Embryonic chicks can be made briefly conscious during the last twenty percent of their time in the egg, if you know how to wake them up. But why would we want to do that?
Above is a chick with an alert and awake brain. It's scrunched up because it's still in the egg, and will remain there for the remaining twenty percent of its development. Before this time, the chick isn't really awake or entirely asleep. Its neurological development, according to scientists at Universidad Carlos III in Madrid and McGill University, its brain patterns are analogous to someone under anesthesia or in a coma. Even then, researchers were surprised to find spontaneous movement of the body, although without any higher brain function.

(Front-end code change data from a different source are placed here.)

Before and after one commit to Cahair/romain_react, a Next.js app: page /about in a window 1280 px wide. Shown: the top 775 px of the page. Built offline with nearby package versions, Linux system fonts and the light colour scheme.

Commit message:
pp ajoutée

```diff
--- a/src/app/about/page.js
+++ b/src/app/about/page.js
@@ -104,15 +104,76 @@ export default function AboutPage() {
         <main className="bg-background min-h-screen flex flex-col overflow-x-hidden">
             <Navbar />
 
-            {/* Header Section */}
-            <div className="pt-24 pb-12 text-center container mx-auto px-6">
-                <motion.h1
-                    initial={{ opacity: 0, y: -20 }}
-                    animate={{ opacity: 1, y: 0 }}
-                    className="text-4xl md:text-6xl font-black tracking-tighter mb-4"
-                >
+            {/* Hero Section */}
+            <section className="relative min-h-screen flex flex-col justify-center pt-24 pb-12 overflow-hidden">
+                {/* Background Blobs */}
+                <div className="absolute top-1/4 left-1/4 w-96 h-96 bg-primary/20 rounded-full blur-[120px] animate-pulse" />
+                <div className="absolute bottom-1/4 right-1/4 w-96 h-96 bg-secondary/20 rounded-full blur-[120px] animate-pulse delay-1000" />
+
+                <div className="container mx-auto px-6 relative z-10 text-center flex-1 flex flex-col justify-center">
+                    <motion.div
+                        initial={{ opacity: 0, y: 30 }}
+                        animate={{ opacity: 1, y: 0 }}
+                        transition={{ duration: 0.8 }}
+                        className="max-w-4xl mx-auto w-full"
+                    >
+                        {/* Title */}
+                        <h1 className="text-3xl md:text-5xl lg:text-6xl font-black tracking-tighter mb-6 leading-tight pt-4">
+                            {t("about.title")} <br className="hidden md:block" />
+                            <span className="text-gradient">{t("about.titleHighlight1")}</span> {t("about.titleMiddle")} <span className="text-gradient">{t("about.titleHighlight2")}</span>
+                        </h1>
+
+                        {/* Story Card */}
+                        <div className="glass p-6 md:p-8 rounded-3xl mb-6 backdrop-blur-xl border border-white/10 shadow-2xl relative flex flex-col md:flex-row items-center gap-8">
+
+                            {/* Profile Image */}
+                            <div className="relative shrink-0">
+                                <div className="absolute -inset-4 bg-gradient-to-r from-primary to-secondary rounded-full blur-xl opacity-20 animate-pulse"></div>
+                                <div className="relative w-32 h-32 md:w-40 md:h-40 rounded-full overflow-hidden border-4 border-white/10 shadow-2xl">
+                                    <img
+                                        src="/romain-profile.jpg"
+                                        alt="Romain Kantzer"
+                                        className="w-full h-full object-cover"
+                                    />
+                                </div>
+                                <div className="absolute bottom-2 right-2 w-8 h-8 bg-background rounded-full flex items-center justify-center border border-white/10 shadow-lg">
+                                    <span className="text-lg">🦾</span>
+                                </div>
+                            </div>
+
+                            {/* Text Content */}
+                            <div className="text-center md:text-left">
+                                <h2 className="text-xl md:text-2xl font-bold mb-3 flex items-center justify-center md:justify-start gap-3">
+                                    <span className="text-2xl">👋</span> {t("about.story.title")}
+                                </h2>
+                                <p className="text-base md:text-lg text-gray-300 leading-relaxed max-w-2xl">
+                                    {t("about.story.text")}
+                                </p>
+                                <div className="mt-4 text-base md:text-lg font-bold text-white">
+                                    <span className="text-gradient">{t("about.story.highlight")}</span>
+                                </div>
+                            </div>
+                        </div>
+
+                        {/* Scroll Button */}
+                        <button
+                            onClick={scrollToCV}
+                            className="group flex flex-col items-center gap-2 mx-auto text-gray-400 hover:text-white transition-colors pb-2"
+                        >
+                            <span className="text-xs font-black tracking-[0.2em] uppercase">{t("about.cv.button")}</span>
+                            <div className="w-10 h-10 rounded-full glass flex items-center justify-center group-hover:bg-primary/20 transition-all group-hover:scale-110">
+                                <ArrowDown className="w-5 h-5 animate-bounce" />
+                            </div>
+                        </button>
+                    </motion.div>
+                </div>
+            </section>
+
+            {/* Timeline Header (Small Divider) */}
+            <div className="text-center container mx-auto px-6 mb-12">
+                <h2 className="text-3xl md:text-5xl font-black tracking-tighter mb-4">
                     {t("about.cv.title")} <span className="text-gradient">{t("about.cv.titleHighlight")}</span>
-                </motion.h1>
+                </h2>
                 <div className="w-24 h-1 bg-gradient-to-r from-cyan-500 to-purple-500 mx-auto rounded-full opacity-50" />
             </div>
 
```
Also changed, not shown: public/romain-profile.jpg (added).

Once eighty percent of its development was done, though, the higher functions in the brain kicked on, and the chick took on a kind of semi-waking and sleeping cycle, and the spontaneous movement stopped. The cycle wasn't totally in response to what was happening in the egg. The researchers played a series of sounds, some of which were meant to wake the chick up, while others were 'meaningless.'
So what has meaning to a chick? Chicken noises, of course. Making hen noises to chick, what the researchers referred to as 'chicken stimulus,' woke the chick up and got a neurological response. Meanwhile, white noise played to a chick didn't induce the same response. It seems that some instincts kick in, even before the chick is even hatched.
The researchers were excited to see the level of activity while the chick's brain was still being developed. They hope to apply what they learn to the responses of the brain in human fetal development, and even the understanding and treatment of human babies born very prematurely.
Image: Balaban et al. Current Biology